Version 0.1.2

solunar is a simple, command-line utility for rapidly displaying sun- and moon-related data such as sunset times and equinoxes. It also attempts to predict the combined influence of the sun and moon on wildlife activity. This process — sometimes called solunar scoring or solunar forecasting can be useful to people with an interest in fishing, wildlife photography, and birdwatching. solunar builds under Cygwin on Windows, and on most Linux platforms. solunar produces output that can be readily parsed by scripts, although it is reasonably human-readable. The utility contains a database of city locations, so locations can be specified by name, rather than latitude and longitude, although specific latitude and longitude can also be specified if required.

Solunar can also calculate the dates of lunar calendar events like Easter.

Basic usage

Get sun and moon rise and set times, etc., in London, on the current day:
$ solunar -c london
Selected city Europe/London
Using location 51:30N,000:07W
Date/time Mon May 21 13:52:52 2012 local

Today
                          Date: Monday 21 May 2012

Sun
                       Sunrise: 04:59
                        Sunset: 20:52

Moon
                    Moon phase: 0.02 new
                      Moonrise: 05:10
                       Moonset: 21:36

Partial city names can be given, so long as the name is unambiguous.
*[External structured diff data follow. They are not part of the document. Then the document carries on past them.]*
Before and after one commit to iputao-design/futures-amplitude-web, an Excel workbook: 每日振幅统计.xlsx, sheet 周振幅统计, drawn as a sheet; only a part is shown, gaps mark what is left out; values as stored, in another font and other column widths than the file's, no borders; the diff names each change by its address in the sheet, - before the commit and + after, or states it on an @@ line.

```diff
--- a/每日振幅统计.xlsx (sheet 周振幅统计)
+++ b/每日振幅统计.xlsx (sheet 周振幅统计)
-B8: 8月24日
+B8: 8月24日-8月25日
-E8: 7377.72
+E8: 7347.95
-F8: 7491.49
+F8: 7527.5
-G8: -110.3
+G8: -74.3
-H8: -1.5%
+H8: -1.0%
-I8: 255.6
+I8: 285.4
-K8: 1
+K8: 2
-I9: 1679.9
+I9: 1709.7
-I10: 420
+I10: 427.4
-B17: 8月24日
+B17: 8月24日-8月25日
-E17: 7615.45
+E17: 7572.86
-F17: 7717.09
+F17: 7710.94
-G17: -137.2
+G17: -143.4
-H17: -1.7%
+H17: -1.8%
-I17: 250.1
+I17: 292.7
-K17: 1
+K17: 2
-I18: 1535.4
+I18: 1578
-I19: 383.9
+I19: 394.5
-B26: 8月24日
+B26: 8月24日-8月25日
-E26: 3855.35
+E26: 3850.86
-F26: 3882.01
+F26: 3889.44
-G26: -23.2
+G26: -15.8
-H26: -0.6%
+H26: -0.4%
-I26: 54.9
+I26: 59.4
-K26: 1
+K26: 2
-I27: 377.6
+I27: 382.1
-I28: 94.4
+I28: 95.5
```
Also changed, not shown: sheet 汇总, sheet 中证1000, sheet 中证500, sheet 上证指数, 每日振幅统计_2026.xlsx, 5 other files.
To see a full list of city names, run solunar --cities. Note that city names containing spaces are represented in solunar with underscores, as spaces confuse the shell; so -c los_angeles.

Get sun and moon rise and set times, etc., in Paris, on January 1st, this year:
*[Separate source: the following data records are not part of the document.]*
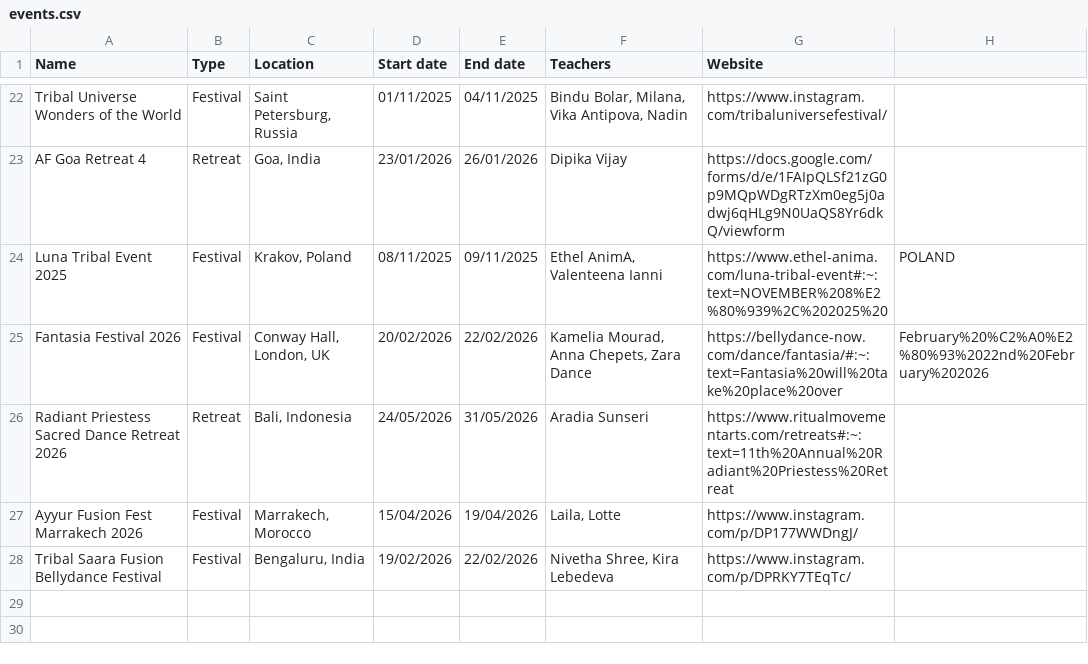
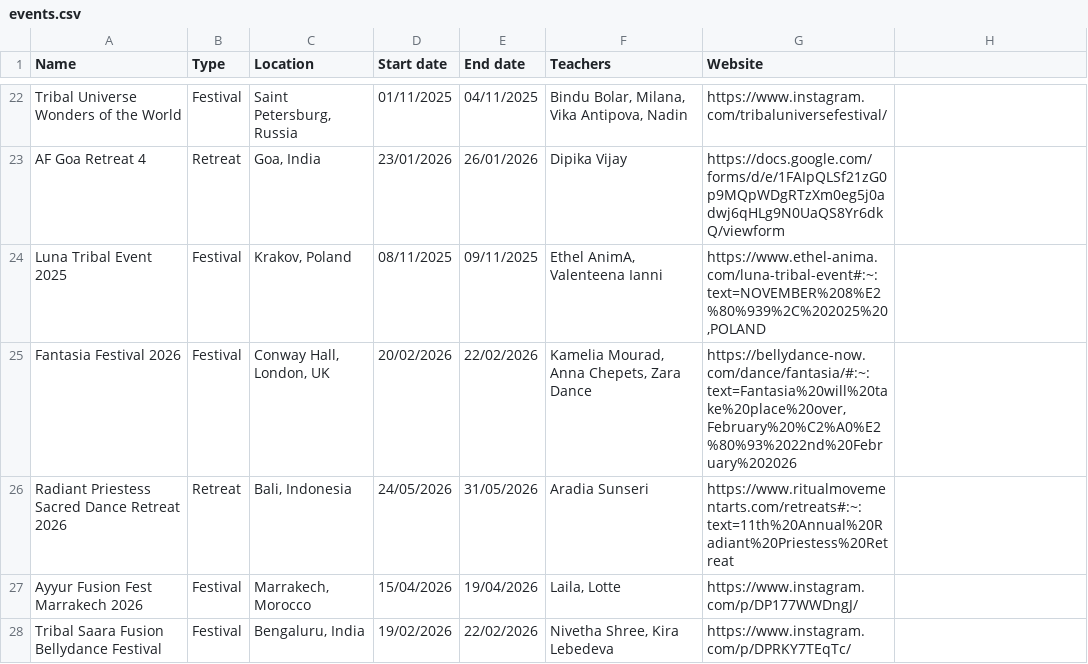
Before and after one commit to satavisha/TFBDMap3, a CSV file: public/data/events.csv, drawn as a sheet; only a part is shown, gaps mark what is left out.

Commit message:
Update page.tsx formatting comma in website URL name
adding comma

```diff
--- a/public/data/events.csv
+++ b/public/data/events.csv
@@ -23,4 +23,4 @@ Tribal Universe Wonders of the World,Festival,"Saint Petersburg, Russia",01/11/2
 AF Goa Retreat 4,Retreat,"Goa, India",23/01/2026,26/01/2026,Dipika Vijay,https://docs.google.com/forms/d/e/1FAIpQLSf21zG0p9MQpWDgRTzXm0eg5j0adwj6qHLg9N0UaQS8Yr6dkQ/viewform
-Luna Tribal Event 2025,Festival,"Krakov, Poland",08/11/2025,09/11/2025,"Ethel AnimA, Valenteena Ianni",https://www.ethel-anima.com/luna-tribal-event#:~:text=NOVEMBER%208%E2%80%939%2C%202025%20,POLAND
-Fantasia Festival 2026,Festival,"Conway Hall, London, UK",20/02/2026,22/02/2026,"Kamelia Mourad, Anna Chepets, Zara Dance",https://bellydance-now.com/dance/fantasia/#:~:text=Fantasia%20will%20take%20place%20over,February%20%C2%A0%E2%80%93%2022nd%20February%202026
+Luna Tribal Event 2025,Festival,"Krakov, Poland",08/11/2025,09/11/2025,"Ethel AnimA, Valenteena Ianni","https://www.ethel-anima.com/luna-tribal-event#:~:text=NOVEMBER%208%E2%80%939%2C%202025%20,POLAND"
+Fantasia Festival 2026,Festival,"Conway Hall, London, UK",20/02/2026,22/02/2026,"Kamelia Mourad, Anna Chepets, Zara Dance","https://bellydance-now.com/dance/fantasia/#:~:text=Fantasia%20will%20take%20place%20over,February%20%C2%A0%E2%80%93%2022nd%20February%202026"
 Radiant Priestess Sacred Dance Retreat 2026,Retreat,"Bali, Indonesia",24/05/2026,31/05/2026,Aradia Sunseri,https://www.ritualmovementarts.com/retreats#:~:text=11th%20Annual%20Radiant%20Priestess%20Retreat
```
solunar -c paris -d "jan 1"
Get more detailed information:
solunar -f -c paris -d "jan 1"
Get brief information for location 51.0 degrees north, 1.5 degrees west, with times appropriate for the default timezone:
solunar -l 51.0,-1.5 -d "jan 1"
Note that southerly latitudes are negative, as are westerly longitudes. For more information on the accepted lat/long formats, run solunar -l help. Note also that when latitude and longitude are given, the times displayed are in the default timezone, whether or not the specified point is in that timezone. If it isn't, you probably need to use the -u switch to get the times in UTC, then convert appropriately. In practice, the use of -c to set a city is more convenient, unless there really is no city within a hundred miles or so of the location.

To get a list of equinoxes, etc., for the current year:

solunar --days
This also displays the dates of festivals like Easter which are derived from the lunar calendar. However, this dating of Easter is the conventional Western one, and not all locations observe the same date, even when they observe Easter.

For a full list of command-line switches:

solunar --longhelp

Useful switches

-t, --twelvehour: use 12-hour (AM/PM) format for times, rather than 24-hour times.

-u, --utc: use UTC (essentially GMT) times for input and output.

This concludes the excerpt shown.